Original publication

DOI

10.1093/qjmed/91.1.13

Type

Journal article

Journal

QJM : monthly journal of the Association of Physicians

Publication Date

01/1998

Volume

91

Pages

13 - 18

Addresses

Wellcome Trust Centre for Human Genetics, Oxford University, UK.

Keywords
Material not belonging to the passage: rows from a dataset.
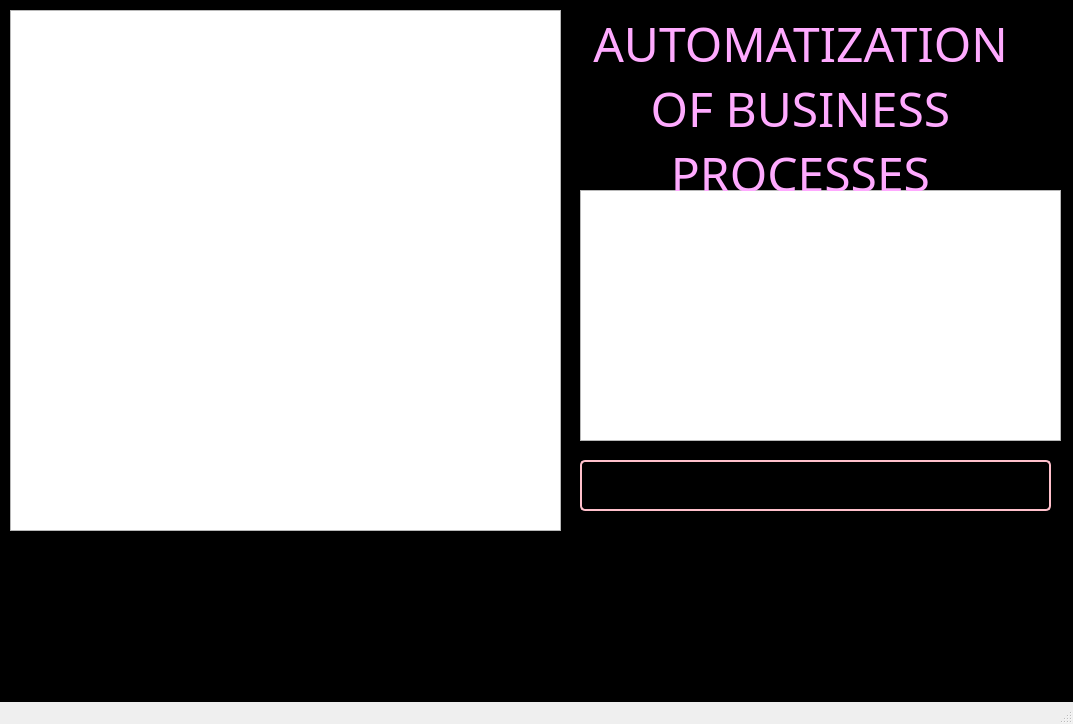
This is untitled.ui in CyberBro9/aobp as Qt 5 draws it before an edit. The edited form follows.
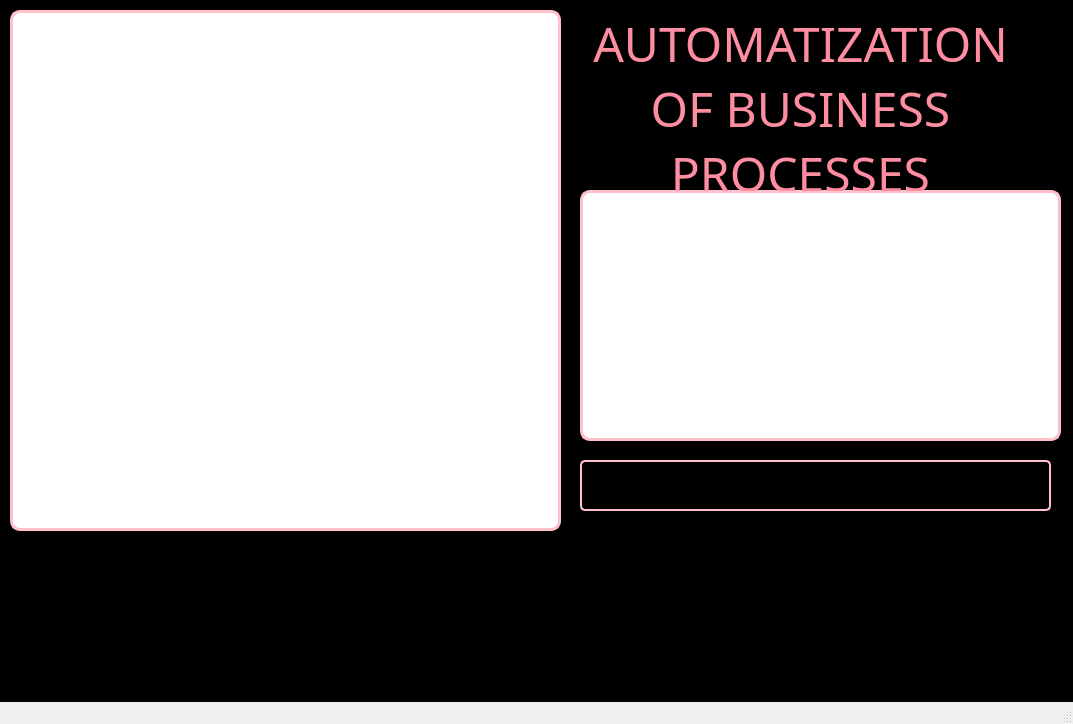
This is the edited form.

Commit message: Неприятность на борту

The edit to the form file:
```diff
--- a/untitled.ui
+++ b/untitled.ui
@@ -44,6 +44,14 @@
     <property name="whatsThis">
      <string>Бро сюда картинку бро</string>
     </property>
+    <property name="styleSheet">
+     <string notr="true">QGraphicsView {
+	border: 3px solid pink;
+	background-color: rgb(255, 255, 255);
+	border-radius: 10px;
+	padding: 10px 10px;
+}</string>
+    </property>
    </widget>
    <widget class="QTableWidget" name="tableWidget">
     <property name="geometry">
@@ -57,6 +65,14 @@
     <property name="toolTip">
      <string>&lt;html&gt;&lt;head/&gt;&lt;body&gt;&lt;p&gt;Бро сюда эксель филес  бро&lt;/p&gt;&lt;/body&gt;&lt;/html&gt;</string>
     </property>
+    <property name="styleSheet">
+     <string notr="true">QTableWidget {
+	border: 3px solid pink;
+	background-color: rgb(255, 255, 255);
+	border-radius: 10px;
+	padding: 10px 10px;
+}</string>
+    </property>
    </widget>
    <widget class="QPushButton" name="addSelections">
     <property name="geometry">
@@ -103,11 +119,16 @@
     <property name="autoFillBackground">
      <bool>false</bool>
     </property>
+    <property name="styleSheet">
+     <string notr="true">QLabel {
+	color: qlineargradient(spread:pad, x1:0, y1:0, x2:1, y2:0, stop:0 rgba(245, 224, 176, 255), stop:0.09 rgba(246, 189, 237, 255), stop:0.14 rgba(194, 207, 246, 255), stop:0.19 rgba(184, 160, 168, 255), stop:0.25 rgba(171, 186, 248, 255), stop:0.32 rgba(243, 248, 224, 255), stop:0.385 rgba(249, 162, 183, 255), stop:0.47 rgba(100, 115, 124, 255), stop:0.58 rgba(251, 205, 202, 255), stop:0.65 rgba(170, 128, 185, 255), stop:0.75 rgba(252, 222, 204, 255), stop:0.805 rgba(206, 122, 218, 255), stop:0.86 rgba(254, 223, 175, 255), stop:0.91 rgba(254, 236, 244, 255), stop:1 rgba(255, 191, 221, 255));
+}</string>
+    </property>
     <property name="lineWidth">
      <number>1</number>
     </property>
     <property name="text">
-     <string>&lt;html&gt;&lt;head/&gt;&lt;body&gt;&lt;p&gt;&lt;span style=&quot; color:#ffaaff;&quot;&gt;AUTOMATIZATION OF BUSINESS PROCESSES&lt;/span&gt;&lt;/p&gt;&lt;/body&gt;&lt;/html&gt;</string>
+     <string>&lt;html&gt;&lt;head/&gt;&lt;body&gt;&lt;p&gt;&lt;span style=&quot; color:#ff8da1;&quot;&gt;AUTOMATIZATION OF BUSINESS PROCESSES&lt;/span&gt;&lt;/p&gt;&lt;/body&gt;&lt;/html&gt;</string>
     </property>
     <property name="textFormat">
      <enum>Qt::TextFormat::RichText</enum>
```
Humans, Tuberculosis, Hepatitis B, Malaria, Disease Susceptibility, Carrier Proteins, Mannose-Binding Lectins, Risk Factors, Regression Analysis, Retrospective Studies, Carrier State, Genotype, Heterozygote, Homozygote, Adult, Child, Ethnic Groups, Gambia